**ACTION ITEM:** Every line of the entries below that mentions "pouple" is to be copied out.

-------

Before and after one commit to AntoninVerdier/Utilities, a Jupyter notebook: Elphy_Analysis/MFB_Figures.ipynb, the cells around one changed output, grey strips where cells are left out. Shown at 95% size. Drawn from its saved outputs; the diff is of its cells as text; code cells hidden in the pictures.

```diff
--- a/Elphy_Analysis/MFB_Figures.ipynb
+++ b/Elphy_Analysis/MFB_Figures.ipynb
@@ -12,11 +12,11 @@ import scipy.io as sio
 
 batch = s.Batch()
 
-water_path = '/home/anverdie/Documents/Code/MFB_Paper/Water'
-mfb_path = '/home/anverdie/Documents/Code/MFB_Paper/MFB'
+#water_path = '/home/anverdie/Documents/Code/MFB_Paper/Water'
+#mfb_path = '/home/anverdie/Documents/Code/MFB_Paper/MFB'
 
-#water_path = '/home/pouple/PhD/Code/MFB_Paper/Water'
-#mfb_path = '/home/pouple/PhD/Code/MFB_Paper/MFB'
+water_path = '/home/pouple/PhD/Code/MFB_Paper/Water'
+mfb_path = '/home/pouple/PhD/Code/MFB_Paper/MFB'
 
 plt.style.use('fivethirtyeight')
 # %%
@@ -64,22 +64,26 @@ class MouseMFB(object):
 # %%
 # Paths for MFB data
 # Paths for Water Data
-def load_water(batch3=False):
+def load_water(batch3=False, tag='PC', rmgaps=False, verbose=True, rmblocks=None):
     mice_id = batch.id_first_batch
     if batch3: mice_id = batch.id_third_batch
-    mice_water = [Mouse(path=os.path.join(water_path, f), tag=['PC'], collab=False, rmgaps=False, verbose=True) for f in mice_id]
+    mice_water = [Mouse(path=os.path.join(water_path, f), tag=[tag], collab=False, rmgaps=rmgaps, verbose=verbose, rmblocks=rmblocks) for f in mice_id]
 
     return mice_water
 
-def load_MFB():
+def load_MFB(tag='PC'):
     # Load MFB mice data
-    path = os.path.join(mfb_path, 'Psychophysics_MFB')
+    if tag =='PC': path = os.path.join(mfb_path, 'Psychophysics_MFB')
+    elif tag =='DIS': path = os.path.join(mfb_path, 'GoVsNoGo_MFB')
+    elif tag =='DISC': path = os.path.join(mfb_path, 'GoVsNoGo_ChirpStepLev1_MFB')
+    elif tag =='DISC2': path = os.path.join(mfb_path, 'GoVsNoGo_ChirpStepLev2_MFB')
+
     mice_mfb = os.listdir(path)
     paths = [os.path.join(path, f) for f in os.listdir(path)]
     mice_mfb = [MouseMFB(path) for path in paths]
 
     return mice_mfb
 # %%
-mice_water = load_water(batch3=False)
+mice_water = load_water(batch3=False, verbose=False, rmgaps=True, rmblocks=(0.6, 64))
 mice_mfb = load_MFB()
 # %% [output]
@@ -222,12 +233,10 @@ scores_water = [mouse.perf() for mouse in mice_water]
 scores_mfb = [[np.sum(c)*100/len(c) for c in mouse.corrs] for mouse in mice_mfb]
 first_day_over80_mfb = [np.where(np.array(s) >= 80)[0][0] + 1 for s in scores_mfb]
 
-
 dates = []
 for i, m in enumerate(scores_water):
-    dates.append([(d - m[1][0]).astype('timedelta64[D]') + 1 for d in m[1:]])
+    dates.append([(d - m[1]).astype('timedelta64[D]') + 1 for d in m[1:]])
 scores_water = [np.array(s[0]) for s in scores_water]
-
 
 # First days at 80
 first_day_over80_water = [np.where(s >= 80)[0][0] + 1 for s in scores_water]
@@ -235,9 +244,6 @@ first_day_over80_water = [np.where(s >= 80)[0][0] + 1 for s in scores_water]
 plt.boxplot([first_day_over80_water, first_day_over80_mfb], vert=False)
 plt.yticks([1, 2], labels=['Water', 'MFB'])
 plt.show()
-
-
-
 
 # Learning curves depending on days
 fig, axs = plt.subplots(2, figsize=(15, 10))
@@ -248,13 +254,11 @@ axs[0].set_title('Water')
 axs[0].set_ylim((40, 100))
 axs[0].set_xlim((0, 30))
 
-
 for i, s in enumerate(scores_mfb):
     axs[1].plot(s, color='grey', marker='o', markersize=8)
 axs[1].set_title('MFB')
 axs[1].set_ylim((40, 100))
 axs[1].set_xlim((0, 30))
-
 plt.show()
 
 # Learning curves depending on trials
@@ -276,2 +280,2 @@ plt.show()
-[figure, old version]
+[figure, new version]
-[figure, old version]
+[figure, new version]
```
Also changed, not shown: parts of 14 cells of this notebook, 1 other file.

-------

**SOLUTION FOR THIS TASK:**
-#water_path = '/home/pouple/PhD/Code/MFB_Paper/Water'
-#mfb_path = '/home/pouple/PhD/Code/MFB_Paper/MFB'
+water_path = '/home/pouple/PhD/Code/MFB_Paper/Water'
+mfb_path = '/home/pouple/PhD/Code/MFB_Paper/MFB'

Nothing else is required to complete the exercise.